My NS colleague and good friend, the economist and former MPC member David "Danny" Blanchflower, has asked me to highlight this letter, published in yesterday's Financial Times, which he co-authored with Robert Skidelsky.

Sir, How many of those business leaders who complain that raising National Insurance contributions is a "tax on jobs" realise that the "efficiency savings" that they demand would destroy jobs just as certainly?

Raising National Insurance contributions attacks jobs by reducing profits per unit of output: an "efficiency saving" by government cuts costs by putting someone out of work. Both measures aim to reduce the government deficit at the expense of jobs. That is why the government has wisely postponed raising NI contributions and cutting "waste" until economic recovery is under way.

The general point is that expenditure that would be "wasteful" in normal times can be useful in depressed times. When an economy is growing strongly we need to cut out waste; when it is depressed, what is called "wasteful" spending can keep up aggregate demand, employment and sales. Keynes might have been thinking of our eminent business leaders when he wrote that "common sense" is apt to prefer wholly wasteful forms of public spending such as unemployment benefits to partly wasteful forms such as over-manning in government agencies.

Mehdi Hasan is a contributing writer for the New Statesman and the co-author of Ed: The Milibands and the Making of a Labour Leader. He was the New Statesman's senior editor (politics) from 2009-12.

Carl Court/Getty
Show Hide image

To stop Jeremy Corbyn, I am giving my second preference to Andy Burnham

The big question is whether Andy Burnham or Yvette Cooper will face Jeremy in the final round of this election.

Voting is now underway in the Labour leadership election. There can be no doubt that Jeremy Corbyn is the frontrunner, but the race isn't over yet.

I know from conversations across the country that many voters still haven't made up their mind.

Some are drawn to Jeremy's promises of a new Jerusalem and endless spending, but worried that these endless promises, with no credibility, will only serve to lose us the next general election.

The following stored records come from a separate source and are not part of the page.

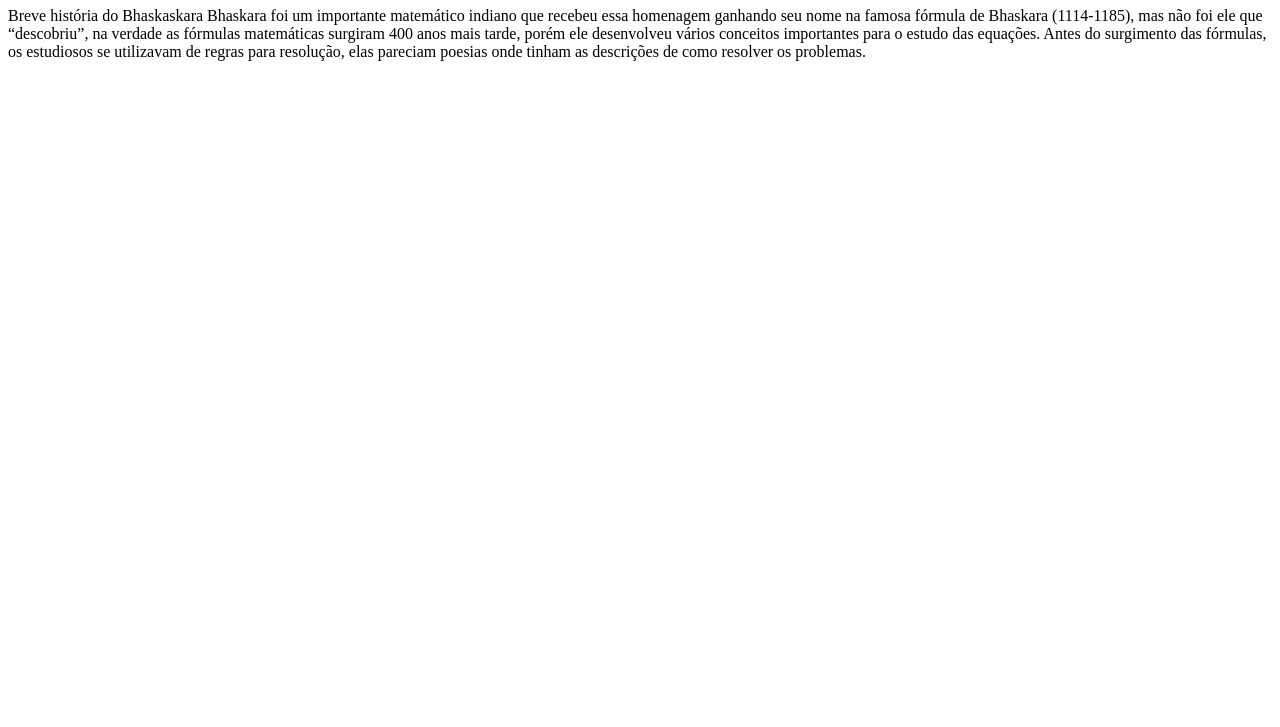
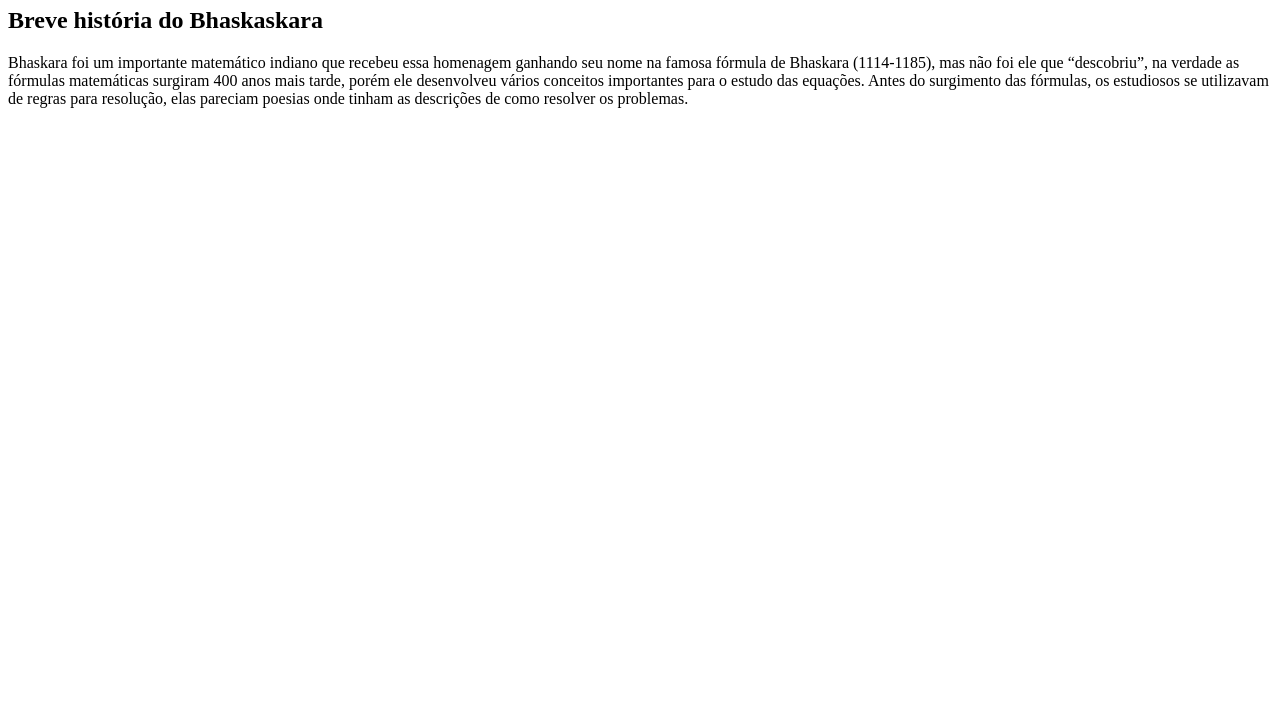
Before and after one commit to gabyy29zinhaa/Criar-um-site, a plain HTML site: page index.html in a window 1280 px wide. Shown: the part 73-800 px from the top of the page. Drawn offline with Linux system fonts and the light colour scheme.

Commit message:
Update index.html

```diff
--- a/index.html
+++ b/index.html
@@ -4,7 +4,7 @@
   </head>
   <body>
     <h1>FÓRMULA DE BHÁSKARA</h1>
-    </h2>Breve história do Bhaskaskara </h2>
+    <h2>Breve história do Bhaskaskara </h2>
     <p1>Bhaskara foi um importante matemático indiano que recebeu essa homenagem ganhando seu nome na famosa fórmula de Bhaskara (1114-1185), mas não foi ele que “descobriu”, na verdade as fórmulas matemáticas surgiram 400 anos mais tarde, porém ele desenvolveu vários conceitos importantes para o estudo das equações.
 Antes do surgimento das fórmulas, os estudiosos se utilizavam de regras para resolução, elas pareciam poesias onde tinham as descrições de como resolver os problemas.</p1>
     <script>
```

Others are certain that a Jeremy victory is really a win for Cameron and Osborne, but don't know who is the best alternative to vote for.

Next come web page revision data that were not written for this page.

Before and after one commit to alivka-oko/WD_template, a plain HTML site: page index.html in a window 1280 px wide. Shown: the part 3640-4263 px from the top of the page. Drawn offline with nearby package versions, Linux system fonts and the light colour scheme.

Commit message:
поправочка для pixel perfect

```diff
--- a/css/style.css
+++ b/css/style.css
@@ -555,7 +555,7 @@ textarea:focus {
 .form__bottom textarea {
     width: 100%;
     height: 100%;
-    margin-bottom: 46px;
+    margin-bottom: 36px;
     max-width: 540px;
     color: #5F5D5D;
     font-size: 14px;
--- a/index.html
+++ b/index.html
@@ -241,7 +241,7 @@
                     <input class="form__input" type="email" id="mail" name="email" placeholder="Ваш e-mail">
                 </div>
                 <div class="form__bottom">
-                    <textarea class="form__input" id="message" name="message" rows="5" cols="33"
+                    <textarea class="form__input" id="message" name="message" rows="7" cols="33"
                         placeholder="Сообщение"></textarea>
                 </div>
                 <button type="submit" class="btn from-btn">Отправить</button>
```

I am supporting Liz Kendall and will give her my first preference. But polling data is brutally clear: the big question is whether Andy Burnham or Yvette Cooper will face Jeremy in the final round of this election.

Andy can win. He can draw together support from across the party, motivated by his history of loyalty to the Labour movement, his passionate appeal for unity in fighting the Tories, and the findings of every poll of the general public in this campaign that he is best placed candidate to win the next general election.

Yvette, in contrast, would lose to Jeremy Corbyn and lose heavily. Evidence from data collected by all the campaigns – except (apparently) Yvette's own – shows this. All publicly available polling shows the same. If Andy drops out of the race, a large part of the broad coalition he attracts will vote for Jeremy. If Yvette is knocked out, her support firmly swings behind Andy.

We will all have our views about the different candidates, but the real choice for our country is between a Labour government and the ongoing rightwing agenda of the Tories.

I am in politics to make a real difference to the lives of my constituents. We are all in the Labour movement to get behind the beliefs that unite all in our party.

In the crucial choice we are making right now, I have no doubt that a vote for Jeremy would be the wrong choice – throwing away the next election, and with it hope for the next decade.

A vote for Yvette gets the same result – her defeat by Jeremy, and Jeremy's defeat to Cameron and Osborne.

In the crucial choice between Yvette and Andy, Andy will get my second preference so we can have the best hope of keeping the fight for our party alive, and the best hope for the future of our country too.

Tom Blenkinsop is the Labour MP for Middlesbrough South and East Cleveland